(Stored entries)
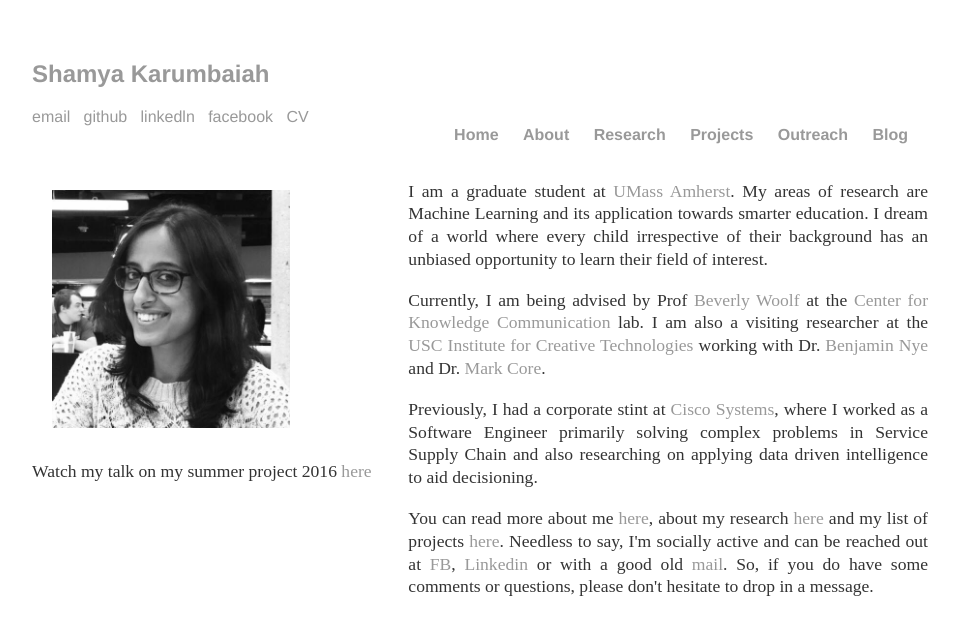
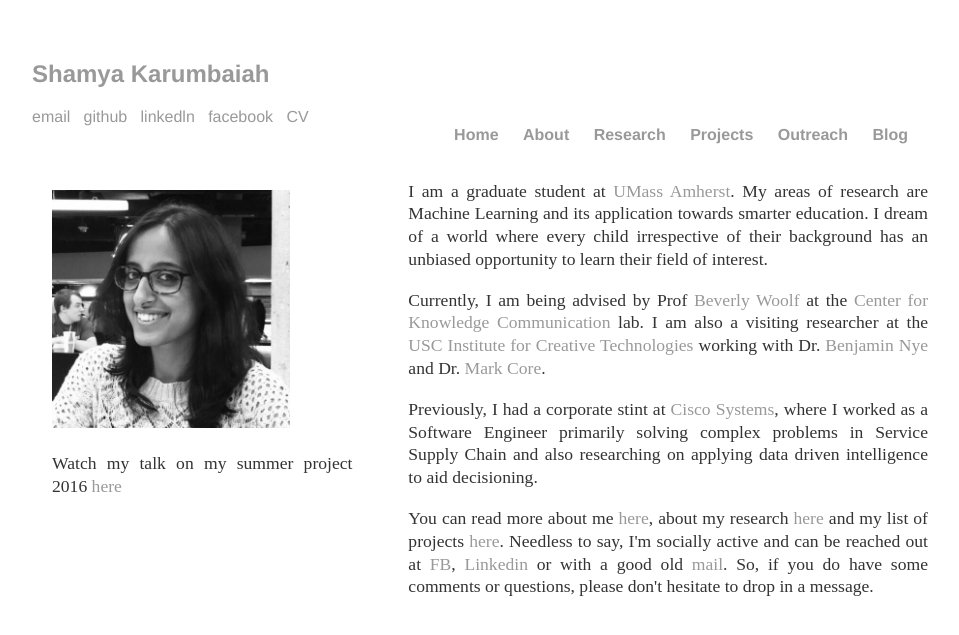
Before and after one commit to Shamya/shamyatest.github.io, a Jekyll site: the page built from index.html, in a window 1280 px wide. Shown: the top 635 px of the page, without its empty margins (160-1119 px from the left). Built offline with Jekyll 4.4.1, drawn with Linux system fonts in a browser that asks for light colours.

Commit message:
Update index.html

```diff
--- a/index.html
+++ b/index.html
@@ -7,7 +7,7 @@
   <br>
   <img src="/images/shamya.jpg" height=70% width=70% style="margin:10px 20px 10px 20px"></img>
 
-  <p> Watch my talk on my summer project 2016 <a href ="https://vimeo.com/178362096">here</a> </p>
+  <p style="margin:10px 20px 10px 20px"> Watch my talk on my summer project 2016 <a href ="https://vimeo.com/178362096">here</a> </p>
 </div>
 
 <div style="width: 58%; float:right;  position: relative;">
```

Aim of the task ▸ Which lines above contain the word "style"? Show each of them.

Problem solution ▸
   <img src="/images/shamya.jpg" height=70% width=70% style="margin:10px 20px 10px 20px"></img>
+  <p style="margin:10px 20px 10px 20px"> Watch my talk on my summer project 2016 <a href ="https://vimeo.com/178362096">here</a> </p>
 <div style="width: 58%; float:right;  position: relative;">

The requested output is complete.